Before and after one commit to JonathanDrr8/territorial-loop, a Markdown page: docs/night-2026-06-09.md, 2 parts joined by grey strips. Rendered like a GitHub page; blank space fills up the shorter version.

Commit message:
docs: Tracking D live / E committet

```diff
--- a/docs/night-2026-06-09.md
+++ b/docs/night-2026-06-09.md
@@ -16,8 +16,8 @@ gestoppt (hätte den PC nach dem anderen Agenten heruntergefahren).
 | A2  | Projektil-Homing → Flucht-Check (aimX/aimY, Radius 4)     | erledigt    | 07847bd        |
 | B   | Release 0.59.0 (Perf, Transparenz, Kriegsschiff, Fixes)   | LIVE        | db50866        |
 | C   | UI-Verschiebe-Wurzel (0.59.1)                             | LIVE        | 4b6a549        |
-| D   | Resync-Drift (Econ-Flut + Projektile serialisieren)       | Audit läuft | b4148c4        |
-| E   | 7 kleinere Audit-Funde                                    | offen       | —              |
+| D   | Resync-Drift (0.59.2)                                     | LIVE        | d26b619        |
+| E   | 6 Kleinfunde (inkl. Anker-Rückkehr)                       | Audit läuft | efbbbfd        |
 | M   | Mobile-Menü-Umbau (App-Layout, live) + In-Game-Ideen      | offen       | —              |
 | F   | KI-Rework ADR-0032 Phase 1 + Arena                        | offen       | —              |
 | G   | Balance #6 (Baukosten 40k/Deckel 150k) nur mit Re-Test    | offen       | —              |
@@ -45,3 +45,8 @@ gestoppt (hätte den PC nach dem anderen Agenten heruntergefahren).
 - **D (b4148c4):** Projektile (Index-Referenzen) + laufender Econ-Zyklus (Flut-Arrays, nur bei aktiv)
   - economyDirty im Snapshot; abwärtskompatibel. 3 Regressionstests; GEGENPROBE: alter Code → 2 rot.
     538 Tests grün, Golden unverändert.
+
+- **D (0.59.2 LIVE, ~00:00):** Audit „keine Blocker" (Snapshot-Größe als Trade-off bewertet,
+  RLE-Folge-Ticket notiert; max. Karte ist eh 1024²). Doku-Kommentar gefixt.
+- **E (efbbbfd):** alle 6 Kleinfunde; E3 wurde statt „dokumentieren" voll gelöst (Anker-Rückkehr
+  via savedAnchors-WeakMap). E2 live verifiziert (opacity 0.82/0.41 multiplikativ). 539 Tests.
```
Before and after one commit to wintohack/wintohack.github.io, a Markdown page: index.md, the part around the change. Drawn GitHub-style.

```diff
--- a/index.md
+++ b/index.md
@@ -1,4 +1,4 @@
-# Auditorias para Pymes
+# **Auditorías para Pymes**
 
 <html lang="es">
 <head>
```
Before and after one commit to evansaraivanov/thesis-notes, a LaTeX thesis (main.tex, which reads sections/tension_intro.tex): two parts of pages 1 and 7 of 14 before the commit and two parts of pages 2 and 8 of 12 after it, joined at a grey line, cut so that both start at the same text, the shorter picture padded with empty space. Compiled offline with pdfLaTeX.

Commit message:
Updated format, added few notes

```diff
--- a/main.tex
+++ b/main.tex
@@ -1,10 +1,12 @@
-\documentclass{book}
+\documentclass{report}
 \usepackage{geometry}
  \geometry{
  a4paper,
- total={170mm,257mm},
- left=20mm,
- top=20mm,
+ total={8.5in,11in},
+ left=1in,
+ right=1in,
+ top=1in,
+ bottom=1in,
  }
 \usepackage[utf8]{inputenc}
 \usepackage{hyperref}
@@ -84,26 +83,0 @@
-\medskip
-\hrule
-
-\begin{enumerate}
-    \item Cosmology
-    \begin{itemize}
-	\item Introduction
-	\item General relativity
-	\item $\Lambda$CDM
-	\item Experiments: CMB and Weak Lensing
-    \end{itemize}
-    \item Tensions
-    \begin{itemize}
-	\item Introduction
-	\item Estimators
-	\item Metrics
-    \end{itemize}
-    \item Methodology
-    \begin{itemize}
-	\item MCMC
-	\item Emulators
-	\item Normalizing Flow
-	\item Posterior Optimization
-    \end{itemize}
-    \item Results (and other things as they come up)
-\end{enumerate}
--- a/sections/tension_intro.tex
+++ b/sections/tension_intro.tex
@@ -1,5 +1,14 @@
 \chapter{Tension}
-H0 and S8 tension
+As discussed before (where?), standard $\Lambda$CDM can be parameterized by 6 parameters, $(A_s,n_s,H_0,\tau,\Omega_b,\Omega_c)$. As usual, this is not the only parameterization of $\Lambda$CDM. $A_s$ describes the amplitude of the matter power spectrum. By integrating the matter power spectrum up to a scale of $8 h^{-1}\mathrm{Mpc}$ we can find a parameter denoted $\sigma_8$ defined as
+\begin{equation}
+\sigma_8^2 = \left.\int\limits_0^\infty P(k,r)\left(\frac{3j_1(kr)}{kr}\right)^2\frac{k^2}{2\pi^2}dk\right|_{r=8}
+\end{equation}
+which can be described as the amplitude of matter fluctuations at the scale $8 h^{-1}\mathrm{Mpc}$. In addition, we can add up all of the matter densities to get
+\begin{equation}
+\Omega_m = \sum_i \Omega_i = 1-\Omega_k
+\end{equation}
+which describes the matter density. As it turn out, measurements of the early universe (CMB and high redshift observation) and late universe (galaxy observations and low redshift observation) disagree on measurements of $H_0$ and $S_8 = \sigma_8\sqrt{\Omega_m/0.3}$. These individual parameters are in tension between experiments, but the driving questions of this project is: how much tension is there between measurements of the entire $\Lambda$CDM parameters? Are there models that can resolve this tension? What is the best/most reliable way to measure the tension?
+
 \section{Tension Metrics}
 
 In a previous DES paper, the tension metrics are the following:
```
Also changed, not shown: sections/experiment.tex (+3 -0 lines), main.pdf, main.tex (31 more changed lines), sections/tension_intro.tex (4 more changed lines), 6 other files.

# # # # # # #

What you will do -> Each record above has to be set down again, exactly and completely.

Response ->
Before and after one commit to JonathanDrr8/territorial-loop, a Markdown page: docs/night-2026-06-09.md, 2 parts joined by grey strips. Rendered like a GitHub page; blank space fills up the shorter version.

Commit message:
docs: Tracking D live / E committet

```diff
--- a/docs/night-2026-06-09.md
+++ b/docs/night-2026-06-09.md
@@ -16,8 +16,8 @@ gestoppt (hätte den PC nach dem anderen Agenten heruntergefahren).
 | A2  | Projektil-Homing → Flucht-Check (aimX/aimY, Radius 4)     | erledigt    | 07847bd        |
 | B   | Release 0.59.0 (Perf, Transparenz, Kriegsschiff, Fixes)   | LIVE        | db50866        |
 | C   | UI-Verschiebe-Wurzel (0.59.1)                             | LIVE        | 4b6a549        |
-| D   | Resync-Drift (Econ-Flut + Projektile serialisieren)       | Audit läuft | b4148c4        |
-| E   | 7 kleinere Audit-Funde                                    | offen       | —              |
+| D   | Resync-Drift (0.59.2)                                     | LIVE        | d26b619        |
+| E   | 6 Kleinfunde (inkl. Anker-Rückkehr)                       | Audit läuft | efbbbfd        |
 | M   | Mobile-Menü-Umbau (App-Layout, live) + In-Game-Ideen      | offen       | —              |
 | F   | KI-Rework ADR-0032 Phase 1 + Arena                        | offen       | —              |
 | G   | Balance #6 (Baukosten 40k/Deckel 150k) nur mit Re-Test    | offen       | —              |
@@ -45,3 +45,8 @@ gestoppt (hätte den PC nach dem anderen Agenten heruntergefahren).
 - **D (b4148c4):** Projektile (Index-Referenzen) + laufender Econ-Zyklus (Flut-Arrays, nur bei aktiv)
   - economyDirty im Snapshot; abwärtskompatibel. 3 Regressionstests; GEGENPROBE: alter Code → 2 rot.
     538 Tests grün, Golden unverändert.
+
+- **D (0.59.2 LIVE, ~00:00):** Audit „keine Blocker" (Snapshot-Größe als Trade-off bewertet,
+  RLE-Folge-Ticket notiert; max. Karte ist eh 1024²). Doku-Kommentar gefixt.
+- **E (efbbbfd):** alle 6 Kleinfunde; E3 wurde statt „dokumentieren" voll gelöst (Anker-Rückkehr
+  via savedAnchors-WeakMap). E2 live verifiziert (opacity 0.82/0.41 multiplikativ). 539 Tests.
```
Before and after one commit to wintohack/wintohack.github.io, a Markdown page: index.md, the part around the change. Drawn GitHub-style.

```diff
--- a/index.md
+++ b/index.md
@@ -1,4 +1,4 @@
-# Auditorias para Pymes
+# **Auditorías para Pymes**
 
 <html lang="es">
 <head>
```
Before and after one commit to evansaraivanov/thesis-notes, a LaTeX thesis (main.tex, which reads sections/tension_intro.tex): two parts of pages 1 and 7 of 14 before the commit and two parts of pages 2 and 8 of 12 after it, joined at a grey line, cut so that both start at the same text, the shorter picture padded with empty space. Compiled offline with pdfLaTeX.

Commit message:
Updated format, added few notes

```diff
--- a/main.tex
+++ b/main.tex
@@ -1,10 +1,12 @@
-\documentclass{book}
+\documentclass{report}
 \usepackage{geometry}
  \geometry{
  a4paper,
- total={170mm,257mm},
- left=20mm,
- top=20mm,
+ total={8.5in,11in},
+ left=1in,
+ right=1in,
+ top=1in,
+ bottom=1in,
  }
 \usepackage[utf8]{inputenc}
 \usepackage{hyperref}
@@ -84,26 +83,0 @@
-\medskip
-\hrule
-
-\begin{enumerate}
-    \item Cosmology
-    \begin{itemize}
-	\item Introduction
-	\item General relativity
-	\item $\Lambda$CDM
-	\item Experiments: CMB and Weak Lensing
-    \end{itemize}
-    \item Tensions
-    \begin{itemize}
-	\item Introduction
-	\item Estimators
-	\item Metrics
-    \end{itemize}
-    \item Methodology
-    \begin{itemize}
-	\item MCMC
-	\item Emulators
-	\item Normalizing Flow
-	\item Posterior Optimization
-    \end{itemize}
-    \item Results (and other things as they come up)
-\end{enumerate}
--- a/sections/tension_intro.tex
+++ b/sections/tension_intro.tex
@@ -1,5 +1,14 @@
 \chapter{Tension}
-H0 and S8 tension
+As discussed before (where?), standard $\Lambda$CDM can be parameterized by 6 parameters, $(A_s,n_s,H_0,\tau,\Omega_b,\Omega_c)$. As usual, this is not the only parameterization of $\Lambda$CDM. $A_s$ describes the amplitude of the matter power spectrum. By integrating the matter power spectrum up to a scale of $8 h^{-1}\mathrm{Mpc}$ we can find a parameter denoted $\sigma_8$ defined as
+\begin{equation}
+\sigma_8^2 = \left.\int\limits_0^\infty P(k,r)\left(\frac{3j_1(kr)}{kr}\right)^2\frac{k^2}{2\pi^2}dk\right|_{r=8}
+\end{equation}
+which can be described as the amplitude of matter fluctuations at the scale $8 h^{-1}\mathrm{Mpc}$. In addition, we can add up all of the matter densities to get
+\begin{equation}
+\Omega_m = \sum_i \Omega_i = 1-\Omega_k
+\end{equation}
+which describes the matter density. As it turn out, measurements of the early universe (CMB and high redshift observation) and late universe (galaxy observations and low redshift observation) disagree on measurements of $H_0$ and $S_8 = \sigma_8\sqrt{\Omega_m/0.3}$. These individual parameters are in tension between experiments, but the driving questions of this project is: how much tension is there between measurements of the entire $\Lambda$CDM parameters? Are there models that can resolve this tension? What is the best/most reliable way to measure the tension?
+
 \section{Tension Metrics}
 
 In a previous DES paper, the tension metrics are the following:
```
Also changed, not shown: sections/experiment.tex (+3 -0 lines), main.pdf, main.tex (31 more changed lines), sections/tension_intro.tex (4 more changed lines), 6 other files.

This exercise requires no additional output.